(Items listed in a dataset)
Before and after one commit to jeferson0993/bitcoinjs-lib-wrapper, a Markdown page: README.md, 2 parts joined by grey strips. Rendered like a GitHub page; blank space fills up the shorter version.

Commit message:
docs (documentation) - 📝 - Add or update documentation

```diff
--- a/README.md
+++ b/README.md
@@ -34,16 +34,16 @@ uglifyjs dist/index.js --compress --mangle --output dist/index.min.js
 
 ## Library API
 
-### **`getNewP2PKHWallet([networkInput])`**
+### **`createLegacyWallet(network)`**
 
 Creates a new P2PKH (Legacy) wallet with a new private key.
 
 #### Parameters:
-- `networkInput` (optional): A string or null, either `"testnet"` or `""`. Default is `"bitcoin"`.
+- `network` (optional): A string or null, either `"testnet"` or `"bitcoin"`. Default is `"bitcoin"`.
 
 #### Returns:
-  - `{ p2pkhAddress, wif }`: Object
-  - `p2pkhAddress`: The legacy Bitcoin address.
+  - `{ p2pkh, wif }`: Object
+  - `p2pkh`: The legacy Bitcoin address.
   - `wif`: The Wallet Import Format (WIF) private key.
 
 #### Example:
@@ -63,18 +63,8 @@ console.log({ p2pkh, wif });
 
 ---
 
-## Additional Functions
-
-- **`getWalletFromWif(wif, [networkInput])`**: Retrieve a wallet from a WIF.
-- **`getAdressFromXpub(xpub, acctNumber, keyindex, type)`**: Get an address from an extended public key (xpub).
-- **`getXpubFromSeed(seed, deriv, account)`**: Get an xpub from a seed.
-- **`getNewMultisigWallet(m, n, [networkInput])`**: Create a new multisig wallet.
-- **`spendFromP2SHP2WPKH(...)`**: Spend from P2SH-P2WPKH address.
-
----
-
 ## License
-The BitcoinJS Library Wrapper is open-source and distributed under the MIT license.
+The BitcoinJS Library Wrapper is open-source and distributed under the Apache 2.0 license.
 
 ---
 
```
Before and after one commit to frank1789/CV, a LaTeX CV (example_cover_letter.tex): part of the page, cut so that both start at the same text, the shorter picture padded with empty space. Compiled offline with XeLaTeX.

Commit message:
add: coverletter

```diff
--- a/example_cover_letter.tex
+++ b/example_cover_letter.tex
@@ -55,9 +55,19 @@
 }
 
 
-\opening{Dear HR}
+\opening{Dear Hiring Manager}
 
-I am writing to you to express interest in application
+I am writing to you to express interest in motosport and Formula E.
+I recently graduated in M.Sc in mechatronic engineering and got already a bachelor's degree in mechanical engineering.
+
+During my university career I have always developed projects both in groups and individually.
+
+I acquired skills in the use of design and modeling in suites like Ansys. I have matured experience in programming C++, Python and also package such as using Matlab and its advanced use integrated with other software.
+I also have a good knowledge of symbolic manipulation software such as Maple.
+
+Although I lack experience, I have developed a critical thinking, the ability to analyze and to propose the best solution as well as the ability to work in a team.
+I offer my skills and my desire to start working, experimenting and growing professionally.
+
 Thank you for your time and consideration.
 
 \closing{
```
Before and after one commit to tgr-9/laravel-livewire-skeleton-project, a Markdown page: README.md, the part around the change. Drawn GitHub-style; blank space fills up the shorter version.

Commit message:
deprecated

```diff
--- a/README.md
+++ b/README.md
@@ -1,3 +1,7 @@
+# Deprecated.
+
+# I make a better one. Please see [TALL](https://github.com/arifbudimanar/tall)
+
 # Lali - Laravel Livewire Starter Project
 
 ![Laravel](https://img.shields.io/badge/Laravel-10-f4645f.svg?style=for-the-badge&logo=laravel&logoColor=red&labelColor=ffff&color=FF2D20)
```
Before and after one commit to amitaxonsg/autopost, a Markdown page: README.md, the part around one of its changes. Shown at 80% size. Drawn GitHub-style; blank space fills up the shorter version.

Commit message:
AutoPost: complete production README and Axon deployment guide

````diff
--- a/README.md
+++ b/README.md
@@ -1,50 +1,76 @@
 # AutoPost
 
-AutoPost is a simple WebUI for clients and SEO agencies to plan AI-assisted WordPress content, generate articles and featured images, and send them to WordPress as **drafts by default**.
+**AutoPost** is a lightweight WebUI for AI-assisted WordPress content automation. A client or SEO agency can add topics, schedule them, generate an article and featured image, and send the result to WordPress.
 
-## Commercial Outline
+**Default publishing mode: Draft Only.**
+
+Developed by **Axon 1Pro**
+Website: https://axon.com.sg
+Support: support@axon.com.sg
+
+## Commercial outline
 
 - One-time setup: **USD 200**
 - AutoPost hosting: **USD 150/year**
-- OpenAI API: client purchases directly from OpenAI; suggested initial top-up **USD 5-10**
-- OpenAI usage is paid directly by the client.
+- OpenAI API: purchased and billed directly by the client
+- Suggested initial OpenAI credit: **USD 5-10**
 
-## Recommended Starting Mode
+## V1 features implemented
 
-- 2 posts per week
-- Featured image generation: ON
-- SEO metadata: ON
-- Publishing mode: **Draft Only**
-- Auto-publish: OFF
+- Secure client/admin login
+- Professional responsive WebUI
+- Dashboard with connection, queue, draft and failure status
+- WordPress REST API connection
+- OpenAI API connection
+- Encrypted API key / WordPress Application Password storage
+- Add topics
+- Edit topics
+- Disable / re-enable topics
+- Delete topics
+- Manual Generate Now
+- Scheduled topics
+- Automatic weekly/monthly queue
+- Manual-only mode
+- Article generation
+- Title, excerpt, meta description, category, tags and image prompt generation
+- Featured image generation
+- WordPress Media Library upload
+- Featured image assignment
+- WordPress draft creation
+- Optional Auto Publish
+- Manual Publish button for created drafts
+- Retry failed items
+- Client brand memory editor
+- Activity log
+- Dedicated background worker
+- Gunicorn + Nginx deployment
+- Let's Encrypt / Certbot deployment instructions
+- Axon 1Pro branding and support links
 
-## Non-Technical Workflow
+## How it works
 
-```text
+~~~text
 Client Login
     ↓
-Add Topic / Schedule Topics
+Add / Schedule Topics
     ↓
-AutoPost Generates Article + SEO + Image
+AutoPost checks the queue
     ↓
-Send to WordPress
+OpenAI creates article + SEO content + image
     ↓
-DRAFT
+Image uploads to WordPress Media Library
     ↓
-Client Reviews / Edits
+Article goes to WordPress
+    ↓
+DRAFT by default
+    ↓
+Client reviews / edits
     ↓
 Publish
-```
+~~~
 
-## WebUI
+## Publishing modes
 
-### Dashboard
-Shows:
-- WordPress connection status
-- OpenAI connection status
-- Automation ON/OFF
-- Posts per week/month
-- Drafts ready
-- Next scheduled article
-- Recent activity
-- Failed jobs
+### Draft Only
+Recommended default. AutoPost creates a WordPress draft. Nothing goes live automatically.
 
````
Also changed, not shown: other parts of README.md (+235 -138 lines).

### Assignment
Every record shown above should be given back exactly.

### Output for this exercise
Before and after one commit to jeferson0993/bitcoinjs-lib-wrapper, a Markdown page: README.md, 2 parts joined by grey strips. Rendered like a GitHub page; blank space fills up the shorter version.

Commit message:
docs (documentation) - 📝 - Add or update documentation

```diff
--- a/README.md
+++ b/README.md
@@ -34,16 +34,16 @@ uglifyjs dist/index.js --compress --mangle --output dist/index.min.js
 
 ## Library API
 
-### **`getNewP2PKHWallet([networkInput])`**
+### **`createLegacyWallet(network)`**
 
 Creates a new P2PKH (Legacy) wallet with a new private key.
 
 #### Parameters:
-- `networkInput` (optional): A string or null, either `"testnet"` or `""`. Default is `"bitcoin"`.
+- `network` (optional): A string or null, either `"testnet"` or `"bitcoin"`. Default is `"bitcoin"`.
 
 #### Returns:
-  - `{ p2pkhAddress, wif }`: Object
-  - `p2pkhAddress`: The legacy Bitcoin address.
+  - `{ p2pkh, wif }`: Object
+  - `p2pkh`: The legacy Bitcoin address.
   - `wif`: The Wallet Import Format (WIF) private key.
 
 #### Example:
@@ -63,18 +63,8 @@ console.log({ p2pkh, wif });
 
 ---
 
-## Additional Functions
-
-- **`getWalletFromWif(wif, [networkInput])`**: Retrieve a wallet from a WIF.
-- **`getAdressFromXpub(xpub, acctNumber, keyindex, type)`**: Get an address from an extended public key (xpub).
-- **`getXpubFromSeed(seed, deriv, account)`**: Get an xpub from a seed.
-- **`getNewMultisigWallet(m, n, [networkInput])`**: Create a new multisig wallet.
-- **`spendFromP2SHP2WPKH(...)`**: Spend from P2SH-P2WPKH address.
-
----
-
 ## License
-The BitcoinJS Library Wrapper is open-source and distributed under the MIT license.
+The BitcoinJS Library Wrapper is open-source and distributed under the Apache 2.0 license.
 
 ---
 
```
Before and after one commit to frank1789/CV, a LaTeX CV (example_cover_letter.tex): part of the page, cut so that both start at the same text, the shorter picture padded with empty space. Compiled offline with XeLaTeX.

Commit message:
add: coverletter

```diff
--- a/example_cover_letter.tex
+++ b/example_cover_letter.tex
@@ -55,9 +55,19 @@
 }
 
 
-\opening{Dear HR}
+\opening{Dear Hiring Manager}
 
-I am writing to you to express interest in application
+I am writing to you to express interest in motosport and Formula E.
+I recently graduated in M.Sc in mechatronic engineering and got already a bachelor's degree in mechanical engineering.
+
+During my university career I have always developed projects both in groups and individually.
+
+I acquired skills in the use of design and modeling in suites like Ansys. I have matured experience in programming C++, Python and also package such as using Matlab and its advanced use integrated with other software.
+I also have a good knowledge of symbolic manipulation software such as Maple.
+
+Although I lack experience, I have developed a critical thinking, the ability to analyze and to propose the best solution as well as the ability to work in a team.
+I offer my skills and my desire to start working, experimenting and growing professionally.
+
 Thank you for your time and consideration.
 
 \closing{
```
Before and after one commit to tgr-9/laravel-livewire-skeleton-project, a Markdown page: README.md, the part around the change. Drawn GitHub-style; blank space fills up the shorter version.

Commit message:
deprecated

```diff
--- a/README.md
+++ b/README.md
@@ -1,3 +1,7 @@
+# Deprecated.
+
+# I make a better one. Please see [TALL](https://github.com/arifbudimanar/tall)
+
 # Lali - Laravel Livewire Starter Project
 
 ![Laravel](https://img.shields.io/badge/Laravel-10-f4645f.svg?style=for-the-badge&logo=laravel&logoColor=red&labelColor=ffff&color=FF2D20)
```
Before and after one commit to amitaxonsg/autopost, a Markdown page: README.md, the part around one of its changes. Shown at 80% size. Drawn GitHub-style; blank space fills up the shorter version.

Commit message:
AutoPost: complete production README and Axon deployment guide

````diff
--- a/README.md
+++ b/README.md
@@ -1,50 +1,76 @@
 # AutoPost
 
-AutoPost is a simple WebUI for clients and SEO agencies to plan AI-assisted WordPress content, generate articles and featured images, and send them to WordPress as **drafts by default**.
+**AutoPost** is a lightweight WebUI for AI-assisted WordPress content automation. A client or SEO agency can add topics, schedule them, generate an article and featured image, and send the result to WordPress.
 
-## Commercial Outline
+**Default publishing mode: Draft Only.**
+
+Developed by **Axon 1Pro**
+Website: https://axon.com.sg
+Support: support@axon.com.sg
+
+## Commercial outline
 
 - One-time setup: **USD 200**
 - AutoPost hosting: **USD 150/year**
-- OpenAI API: client purchases directly from OpenAI; suggested initial top-up **USD 5-10**
-- OpenAI usage is paid directly by the client.
+- OpenAI API: purchased and billed directly by the client
+- Suggested initial OpenAI credit: **USD 5-10**
 
-## Recommended Starting Mode
+## V1 features implemented
 
-- 2 posts per week
-- Featured image generation: ON
-- SEO metadata: ON
-- Publishing mode: **Draft Only**
-- Auto-publish: OFF
+- Secure client/admin login
+- Professional responsive WebUI
+- Dashboard with connection, queue, draft and failure status
+- WordPress REST API connection
+- OpenAI API connection
+- Encrypted API key / WordPress Application Password storage
+- Add topics
+- Edit topics
+- Disable / re-enable topics
+- Delete topics
+- Manual Generate Now
+- Scheduled topics
+- Automatic weekly/monthly queue
+- Manual-only mode
+- Article generation
+- Title, excerpt, meta description, category, tags and image prompt generation
+- Featured image generation
+- WordPress Media Library upload
+- Featured image assignment
+- WordPress draft creation
+- Optional Auto Publish
+- Manual Publish button for created drafts
+- Retry failed items
+- Client brand memory editor
+- Activity log
+- Dedicated background worker
+- Gunicorn + Nginx deployment
+- Let's Encrypt / Certbot deployment instructions
+- Axon 1Pro branding and support links
 
-## Non-Technical Workflow
+## How it works
 
-```text
+~~~text
 Client Login
     ↓
-Add Topic / Schedule Topics
+Add / Schedule Topics
     ↓
-AutoPost Generates Article + SEO + Image
+AutoPost checks the queue
     ↓
-Send to WordPress
+OpenAI creates article + SEO content + image
     ↓
-DRAFT
+Image uploads to WordPress Media Library
     ↓
-Client Reviews / Edits
+Article goes to WordPress
+    ↓
+DRAFT by default
+    ↓
+Client reviews / edits
     ↓
 Publish
-```
+~~~
 
-## WebUI
+## Publishing modes
 
-### Dashboard
-Shows:
-- WordPress connection status
-- OpenAI connection status
-- Automation ON/OFF
-- Posts per week/month
-- Drafts ready
-- Next scheduled article
-- Recent activity
-- Failed jobs
+### Draft Only
+Recommended default. AutoPost creates a WordPress draft. Nothing goes live automatically.
 
````
Also changed, not shown: other parts of README.md (+235 -138 lines).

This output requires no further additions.